Productivity growth is a key determinant of national competitiveness, enabling firms to compete successfully in international markets by facilitating output to be produced more efficiently. It is, arguably, the most important factor determining long-term economic growth, sustainable wage rates and funding for public services.
Labour productivity (output per hour worked) and total factor productivity (the efficiency by which labour and capital are used together) are the two measures of productivity most commonly used.
Ireland’s labour productivity has been catching up with the other developed countries since the mid1990s, with GDP per hour worked above the OECD average and advanced economies. However, this aggregate measure of productivity masks a number of underlying issues.
On a Gross National Income (GNI*) basis, Ireland’s labour productivity is below some selected frontier economies (e.g. Germany and the US), although slightly above the UK, Japan and the OECD average.
When the contribution from the 7 per cent rise in the capital intensity of firms is deducted from labour productivity growth, Ireland’s total factor productivity stagnated over the period 2006-2014.
At sectoral level, there is considerable heterogeneity with Ireland’s productivity performance built upon a narrow base of highly-productive (mainly foreign-dominated) sectors such as Pharmaceuticals and ICT.
In turn, within those sectors, Ireland’s performance is greatly affected by the influence of a small cohort of large, highly-productive enterprises (‘frontier firms’). The narrow base of enterprises in high value-added sectors, and within sectors, disguises many underperforming firms where productivity growth is stagnant or falling.
This divergence is not uncommon in OECD countries but is more severe in Ireland; the OECD recently published firm-level research showing that the labour productivity gap between frontier (mostly foreign-owned) and lagging (mostly domestically-owned) firms is widening over time, which indicates the difficulties the majority of firms face in order to catch up with rapidly-expanding global firms.
These findings also reflect the highly-concentrated nature of Ireland’s economy showing that the top 10 per cent of firms (in terms of sales) account for 87 per cent of valued-added in manufacturing and 94 per cent in services.

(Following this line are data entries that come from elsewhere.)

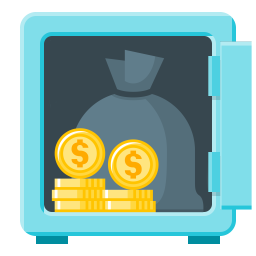
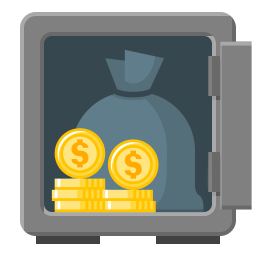
Change design

diff --git a/PilotsBrothersSafe/Controls/GameBoard.Designer.cs b/PilotsBrothersSafe/Controls/GameBoard.Designer.cs
@@ -37,6 +37,9 @@
             this.helpButton = new PilotsBrothersSafe.Controls.HelpButton();
             this.numberOfMovesLabel = new System.Windows.Forms.Label();
             this.safe = new PilotsBrothersSafe.Controls.Safe();
+            this.gameBoardTable = new System.Windows.Forms.TableLayoutPanel();
+            this.gameControls = new System.Windows.Forms.TableLayoutPanel();
+            this.numberOfMovesLabel = new System.Windows.Forms.Label();
             this.gameBoardTable.SuspendLayout();
             this.gameControls.SuspendLayout();
             this.SuspendLayout();
@@ -85,7 +88,7 @@
             this.backToMenuButton.Dock = System.Windows.Forms.DockStyle.Fill;
             this.backToMenuButton.FlatStyle = System.Windows.Forms.FlatStyle.Flat;
             this.backToMenuButton.Font = new System.Drawing.Font("Segoe UI", 20.25F, System.Drawing.FontStyle.Regular, System.Drawing.GraphicsUnit.Point);
-            this.backToMenuButton.ForeColor = System.Drawing.Color.RoyalBlue;
+            //this.backToMenuButton.ForeColor = System.Drawing.Color.RoyalBlue;
             this.backToMenuButton.Location = new System.Drawing.Point(3, 3);
             this.backToMenuButton.Name = "backToMenuButton";
             this.backToMenuButton.Size = new System.Drawing.Size(122, 51);
@@ -100,7 +103,7 @@
             this.restartButton.Dock = System.Windows.Forms.DockStyle.Fill;
             this.restartButton.FlatStyle = System.Windows.Forms.FlatStyle.Flat;
             this.restartButton.Font = new System.Drawing.Font("Segoe UI", 20.25F, System.Drawing.FontStyle.Regular, System.Drawing.GraphicsUnit.Point);
-            this.restartButton.ForeColor = System.Drawing.Color.RoyalBlue;
+           // this.restartButton.ForeColor = System.Drawing.Color.RoyalBlue;
             this.restartButton.Location = new System.Drawing.Point(259, 3);
             this.restartButton.Name = "restartButton";
             this.restartButton.Size = new System.Drawing.Size(122, 51);
@@ -115,7 +118,7 @@
             this.solveButton.Dock = System.Windows.Forms.DockStyle.Fill;
             this.solveButton.FlatStyle = System.Windows.Forms.FlatStyle.Flat;
             this.solveButton.Font = new System.Drawing.Font("Segoe UI", 20F, System.Drawing.FontStyle.Regular, System.Drawing.GraphicsUnit.Point);
-            this.solveButton.ForeColor = System.Drawing.Color.RoyalBlue;
+          //  this.solveButton.ForeColor = System.Drawing.Color.RoyalBlue;
             this.solveButton.Location = new System.Drawing.Point(131, 3);
             this.solveButton.Name = "solveButton";
             this.solveButton.Size = new System.Drawing.Size(122, 51);
@@ -130,7 +133,7 @@
             this.helpButton.Dock = System.Windows.Forms.DockStyle.Fill;
             this.helpButton.FlatStyle = System.Windows.Forms.FlatStyle.Flat;
             this.helpButton.Font = new System.Drawing.Font("Segoe UI", 20F, System.Drawing.FontStyle.Regular, System.Drawing.GraphicsUnit.Point);
-            this.helpButton.ForeColor = System.Drawing.Color.RoyalBlue;
+           // this.helpButton.ForeColor = System.Drawing.Color.RoyalBlue;
             this.helpButton.Location = new System.Drawing.Point(387, 3);
             this.helpButton.Name = "helpButton";
             this.helpButton.Size = new System.Drawing.Size(122, 51);
@@ -143,7 +146,7 @@
             this.numberOfMovesLabel.AutoSize = true;
             this.numberOfMovesLabel.Dock = System.Windows.Forms.DockStyle.Fill;
             this.numberOfMovesLabel.Font = new System.Drawing.Font("Segoe UI", 20.25F, System.Drawing.FontStyle.Regular, System.Drawing.GraphicsUnit.Point);
-            this.numberOfMovesLabel.ForeColor = System.Drawing.Color.RoyalBlue;
+            this.numberOfMovesLabel.ForeColor = System.Drawing.Color.SteelBlue;
             this.numberOfMovesLabel.Location = new System.Drawing.Point(3, 63);
             this.numberOfMovesLabel.Name = "numberOfMovesLabel";
             this.numberOfMovesLabel.Size = new System.Drawing.Size(512, 50);
@@ -154,7 +157,6 @@
             // safe
             // 
             this.safe.BackColor = System.Drawing.Color.Transparent;
-            this.safe.BackgroundImage = ((System.Drawing.Image)(resources.GetObject("safe.BackgroundImage")));
             this.safe.BackgroundImageLayout = System.Windows.Forms.ImageLayout.Zoom;
             this.safe.Dock = System.Windows.Forms.DockStyle.Fill;
             this.safe.Location = new System.Drawing.Point(3, 116);

diff --git a/PilotsBrothersSafe/GameForm.Designer.cs b/PilotsBrothersSafe/GameForm.Designer.cs
@@ -53,7 +53,7 @@
             // 
             this.helpButton.BackColor = System.Drawing.SystemColors.ButtonFace;
             resources.ApplyResources(this.helpButton, "helpButton");
-            this.helpButton.ForeColor = System.Drawing.Color.RoyalBlue;
+          //  this.helpButton.ForeColor = System.Drawing.Color.SteelBlue;
             this.helpButton.Name = "helpButton";
             this.helpButton.UseVisualStyleBackColor = false;
             // 
@@ -61,7 +61,7 @@
             // 
             this.startButton.BackColor = System.Drawing.SystemColors.ButtonFace;
             resources.ApplyResources(this.startButton, "startButton");
-            this.startButton.ForeColor = System.Drawing.Color.RoyalBlue;
+           // this.startButton.ForeColor = System.Drawing.Color.SteelBlue;
             this.startButton.Name = "startButton";
             this.startButton.UseVisualStyleBackColor = false;
             this.startButton.Click += new System.EventHandler(this.startButton_Click);
@@ -70,7 +70,7 @@
             // 
             resources.ApplyResources(this.menuLabel, "menuLabel");
             this.mainMenu.SetColumnSpan(this.menuLabel, 3);
-            this.menuLabel.ForeColor = System.Drawing.Color.RoyalBlue;
+            this.menuLabel.ForeColor = System.Drawing.Color.SteelBlue;
             this.menuLabel.Name = "menuLabel";
             // 
             // mainMenu
@@ -94,13 +94,13 @@
             // dimensionsLabel
             // 
             resources.ApplyResources(this.dimensionsLabel, "dimensionsLabel");
-            this.dimensionsLabel.ForeColor = System.Drawing.Color.RoyalBlue;
+            this.dimensionsLabel.ForeColor = System.Drawing.Color.SteelBlue;
             this.dimensionsLabel.Name = "dimensionsLabel";
             // 
             // dimensionsNumericUpDown
             // 
             resources.ApplyResources(this.dimensionsNumericUpDown, "dimensionsNumericUpDown");
-            this.dimensionsNumericUpDown.ForeColor = System.Drawing.Color.DodgerBlue;
+            this.dimensionsNumericUpDown.ForeColor = System.Drawing.Color.SteelBlue;
             this.dimensionsNumericUpDown.Maximum = new decimal(new int[] {
             10,
             0,

diff --git a/PilotsBrothersSafe/Controls/Handle.cs b/PilotsBrothersSafe/Controls/Handle.cs
@@ -60,9 +60,9 @@ namespace PilotsBrothersSafe.Controls
                 BackColor = state switch
                 {
                     States.Default => Color.Transparent,
-                    States.PaintedOver => Color.FromArgb(76, 99, 107),
-                    States.Highlighted => Color.FromArgb(192, 255, 255),
-                    States.PaintedOverHighlighted => Color.Gray,
+                    States.PaintedOver => Color.FromArgb(55, 71, 79),
+                    States.Highlighted => Color.FromArgb(169, 169, 169),
+                    States.PaintedOverHighlighted => Color.FromArgb(83, 99, 107),
                     _ => throw new NotImplementedException("Недопустимое состояние")
                 };
             }

diff --git a/PilotsBrothersSafe/Controls/GameInterfaceButton.cs b/PilotsBrothersSafe/Controls/GameInterfaceButton.cs
@@ -17,7 +17,7 @@ namespace PilotsBrothersSafe.Controls
         {
             InitializeComponent();
             BackColor = SystemColors.ButtonFace;
-            ForeColor = Color.RoyalBlue;
+            ForeColor = Color.SteelBlue;
             FlatStyle = FlatStyle.Flat;
             Dock = DockStyle.Fill;
             Font = new Font("Segoe UI", 20);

Policy to enhance Irish enterprise productivity should be comprehensive and tackle multiple aspects within firms (e.g. innovation and KBC), between firms (e.g. spillovers) and across industries (e.g. diversification) to ensure an effective, broad and sustained impact on Ireland’s competitive base.
The full Productivity Statement can be downloaded here.